►

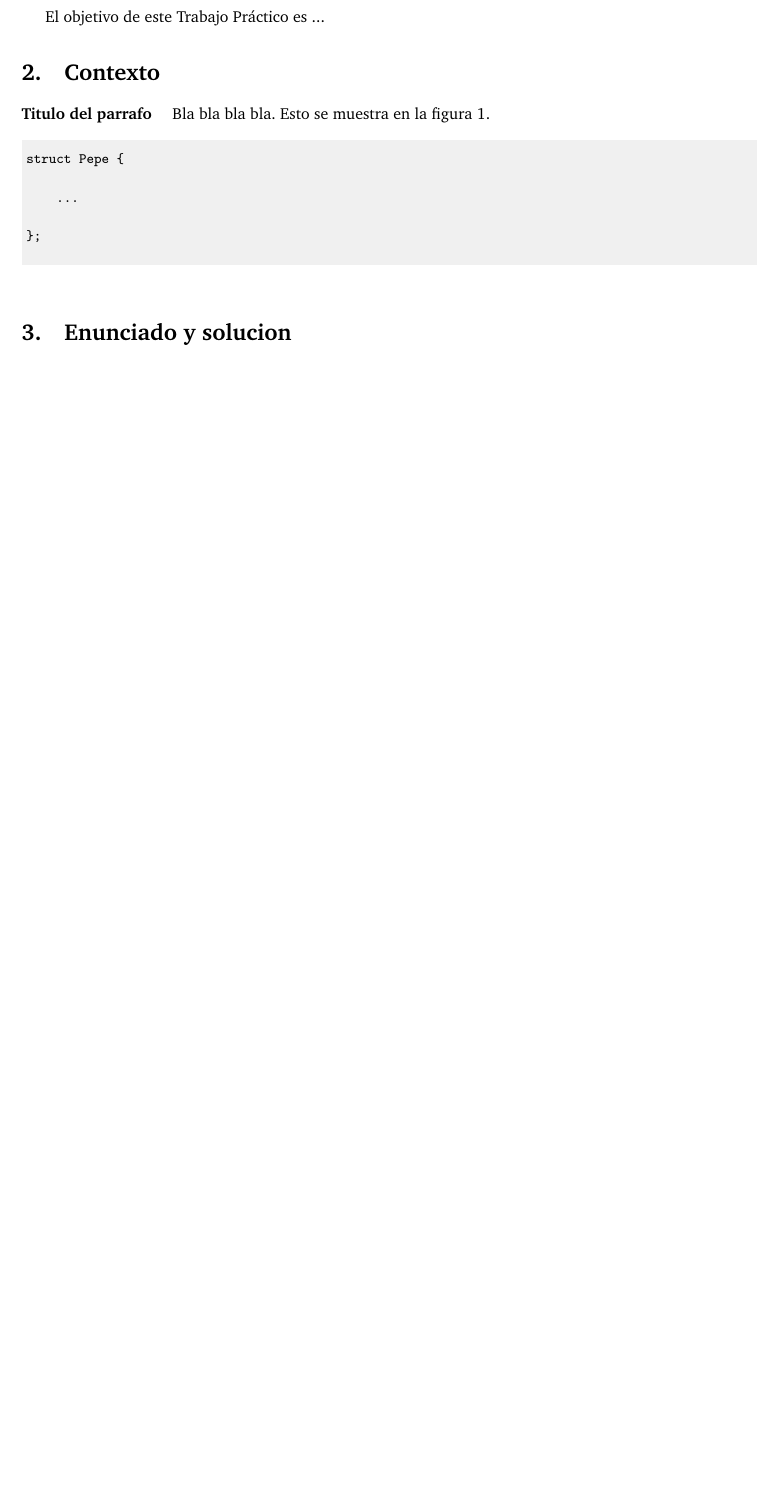
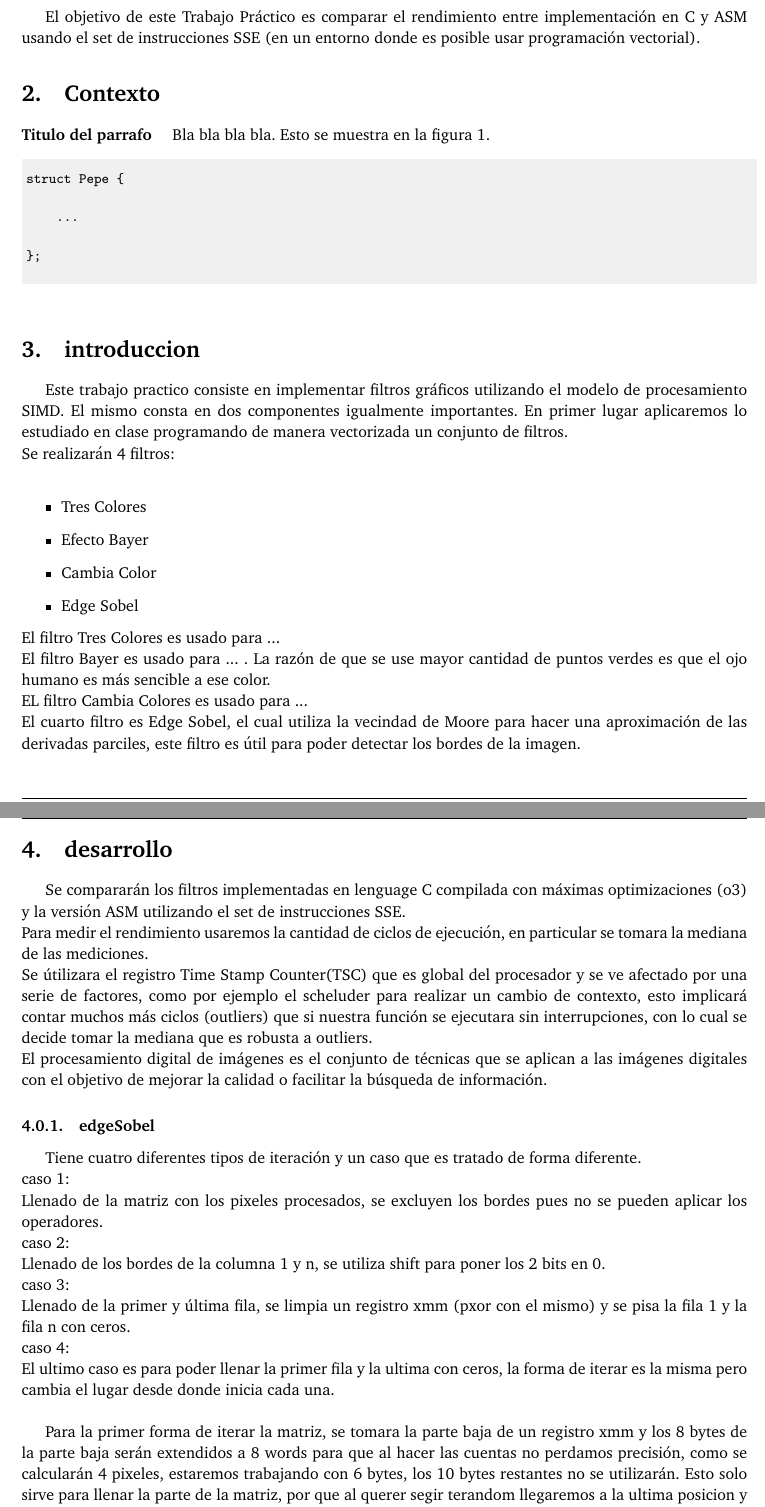
Before and after one commit to wrios/Parallel-Programming, a LaTeX paper (doc/informe.tex, which reads doc/desarrollo.tex, doc/introduccion.tex): part of page 3 of 3 before the commit and two parts of pages 3 and 4 of 5 after it, the two joined at a grey line, cut so that both start at the same text, the shorter picture padded with empty space. Compiled offline with pdfLaTeX.

Commit message:
iniciando desarrollo, mejorar la intro

```diff
--- /dev/null
+++ b/doc/desarrollo.tex
@@ -0,0 +1,22 @@
+
+Se compararán los filtros implementadas en lenguage C compilada con máximas optimizaciones (o3) y la versión ASM utilizando el set de instrucciones
+SSE. \\
+Para medir el rendimiento usaremos la cantidad de ciclos de ejecución, en particular se tomara la mediana de las mediciones.\\
+Se útilizara el registro Time Stamp Counter(TSC) que es global del procesador y se ve afectado por una serie de factores,
+como por ejemplo el scheluder para realizar un cambio de contexto, esto implicará contar muchos más ciclos (outliers)
+ que si nuestra función se ejecutara sin interrupciones, con lo cual se decide tomar la mediana que es robusta a outliers.\\
+El procesamiento digital de imágenes es el conjunto de técnicas que se aplican a las imágenes digitales con el objetivo de mejorar la calidad o facilitar la búsqueda de información.
+
+
+\subsubsection{edgeSobel}
+Tiene cuatro diferentes tipos de iteraci\'on y un caso que es tratado de forma diferente.\\
+caso 1:\\
+	Llenado de la matriz con los pixeles procesados, se excluyen los bordes pues no se pueden aplicar los operadores.\\
+caso 2:\\
+	Llenado de los bordes de la columna 1 y n, se utiliza shift para poner los 2 bits en 0.\\
+caso 3:\\
+	Llenado de la primer y última fila, se limpia un registro xmm (pxor con el mismo) y se pisa la fila 1 y la fila n con ceros.\\
+caso 4:\\
+	El ultimo caso es para poder llenar la primer fila y la ultima con ceros, la forma de iterar es la misma pero cambia el lugar desde donde inicia cada una.\\
+
+Para la primer forma de iterar la matriz, se tomara la parte baja de un registro xmm y los 8 bytes de la parte baja serán extendidos a 8 words para que al hacer las cuentas no perdamos precisión, como se calcularán 4 pixeles, estaremos trabajando con 6 bytes, los 10 bytes restantes no se utilizarán. Esto solo sirve para llenar la parte de la matriz, por que al querer segir terandom llegaremos a la ultima posicion y necesitariamos leer 10 butes demas, pero nos salfriamos de la matriz.\\
--- a/doc/informe.tex
+++ b/doc/informe.tex
@@ -117,7 +117,8 @@ En el presente trabajo se describe la problemática de ...
 
 \section{Objetivos generales}
 
-El objetivo de este Trabajo Práctico es ...
+El objetivo de este Trabajo Práctico es comparar el rendimiento entre implementación en C y ASM
+usando el set de instrucciones SSE (en un entorno donde es posible usar programación vectorial).
 
 
 \section{Contexto}
@@ -149,8 +150,12 @@ struct Pepe {
 \end{codesnippet}
 
 
-\section{Enunciado y solucion}
-%\input{enunciado}
+\section{introduccion}
+\input{introduccion.tex}
+
+\section{desarrollo}
+\input{desarrollo.tex}
+
 
 \section{Conclusiones y trabajo futuro}
 
--- /dev/null
+++ b/doc/introduccion.tex
@@ -0,0 +1,13 @@
+Este trabajo practico consiste en implementar filtros gráficos utilizando el modelo de procesamiento SIMD.
+El mismo consta en dos componentes igualmente importantes. En primer lugar aplicaremos lo estudiado en clase programando de manera vectorizada un conjunto de filtros.\\
+Se realizarán 4 filtros:\\
+\begin{itemize}
+    \item Tres Colores
+    \item Efecto Bayer
+    \item Cambia Color
+    \item Edge Sobel
+\end{itemize}
+El filtro Tres Colores es usado para ...\\
+El filtro Bayer es usado para ... . La razón de que se use mayor cantidad de puntos verdes es que el ojo humano es más sencible a ese color.\\
+EL filtro Cambia Colores es usado para ...\\
+El cuarto filtro es Edge Sobel, el cual utiliza la vecindad de Moore para hacer una aproximaci\'on de las derivadas parciles, este filtro es \'util para poder detectar los bordes de la imagen.\\
```
Also changed, not shown: doc/desarrollo.tex (8 more changed lines).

◄

» Task to carry out
The entries above are to be repeated exactly, except for any pictures.

» Exercise solution
Before and after one commit to wrios/Parallel-Programming, a LaTeX paper (doc/informe.tex, which reads doc/desarrollo.tex, doc/introduccion.tex): part of page 3 of 3 before the commit and two parts of pages 3 and 4 of 5 after it, the two joined at a grey line, cut so that both start at the same text, the shorter picture padded with empty space. Compiled offline with pdfLaTeX.

Commit message:
iniciando desarrollo, mejorar la intro

```diff
--- /dev/null
+++ b/doc/desarrollo.tex
@@ -0,0 +1,22 @@
+
+Se compararán los filtros implementadas en lenguage C compilada con máximas optimizaciones (o3) y la versión ASM utilizando el set de instrucciones
+SSE. \\
+Para medir el rendimiento usaremos la cantidad de ciclos de ejecución, en particular se tomara la mediana de las mediciones.\\
+Se útilizara el registro Time Stamp Counter(TSC) que es global del procesador y se ve afectado por una serie de factores,
+como por ejemplo el scheluder para realizar un cambio de contexto, esto implicará contar muchos más ciclos (outliers)
+ que si nuestra función se ejecutara sin interrupciones, con lo cual se decide tomar la mediana que es robusta a outliers.\\
+El procesamiento digital de imágenes es el conjunto de técnicas que se aplican a las imágenes digitales con el objetivo de mejorar la calidad o facilitar la búsqueda de información.
+
+
+\subsubsection{edgeSobel}
+Tiene cuatro diferentes tipos de iteraci\'on y un caso que es tratado de forma diferente.\\
+caso 1:\\
+	Llenado de la matriz con los pixeles procesados, se excluyen los bordes pues no se pueden aplicar los operadores.\\
+caso 2:\\
+	Llenado de los bordes de la columna 1 y n, se utiliza shift para poner los 2 bits en 0.\\
+caso 3:\\
+	Llenado de la primer y última fila, se limpia un registro xmm (pxor con el mismo) y se pisa la fila 1 y la fila n con ceros.\\
+caso 4:\\
+	El ultimo caso es para poder llenar la primer fila y la ultima con ceros, la forma de iterar es la misma pero cambia el lugar desde donde inicia cada una.\\
+
+Para la primer forma de iterar la matriz, se tomara la parte baja de un registro xmm y los 8 bytes de la parte baja serán extendidos a 8 words para que al hacer las cuentas no perdamos precisión, como se calcularán 4 pixeles, estaremos trabajando con 6 bytes, los 10 bytes restantes no se utilizarán. Esto solo sirve para llenar la parte de la matriz, por que al querer segir terandom llegaremos a la ultima posicion y necesitariamos leer 10 butes demas, pero nos salfriamos de la matriz.\\
--- a/doc/informe.tex
+++ b/doc/informe.tex
@@ -117,7 +117,8 @@ En el presente trabajo se describe la problemática de ...
 
 \section{Objetivos generales}
 
-El objetivo de este Trabajo Práctico es ...
+El objetivo de este Trabajo Práctico es comparar el rendimiento entre implementación en C y ASM
+usando el set de instrucciones SSE (en un entorno donde es posible usar programación vectorial).
 
 
 \section{Contexto}
@@ -149,8 +150,12 @@ struct Pepe {
 \end{codesnippet}
 
 
-\section{Enunciado y solucion}
-%\input{enunciado}
+\section{introduccion}
+\input{introduccion.tex}
+
+\section{desarrollo}
+\input{desarrollo.tex}
+
 
 \section{Conclusiones y trabajo futuro}
 
--- /dev/null
+++ b/doc/introduccion.tex
@@ -0,0 +1,13 @@
+Este trabajo practico consiste en implementar filtros gráficos utilizando el modelo de procesamiento SIMD.
+El mismo consta en dos componentes igualmente importantes. En primer lugar aplicaremos lo estudiado en clase programando de manera vectorizada un conjunto de filtros.\\
+Se realizarán 4 filtros:\\
+\begin{itemize}
+    \item Tres Colores
+    \item Efecto Bayer
+    \item Cambia Color
+    \item Edge Sobel
+\end{itemize}
+El filtro Tres Colores es usado para ...\\
+El filtro Bayer es usado para ... . La razón de que se use mayor cantidad de puntos verdes es que el ojo humano es más sencible a ese color.\\
+EL filtro Cambia Colores es usado para ...\\
+El cuarto filtro es Edge Sobel, el cual utiliza la vecindad de Moore para hacer una aproximaci\'on de las derivadas parciles, este filtro es \'util para poder detectar los bordes de la imagen.\\
```
Also changed, not shown: doc/desarrollo.tex (8 more changed lines).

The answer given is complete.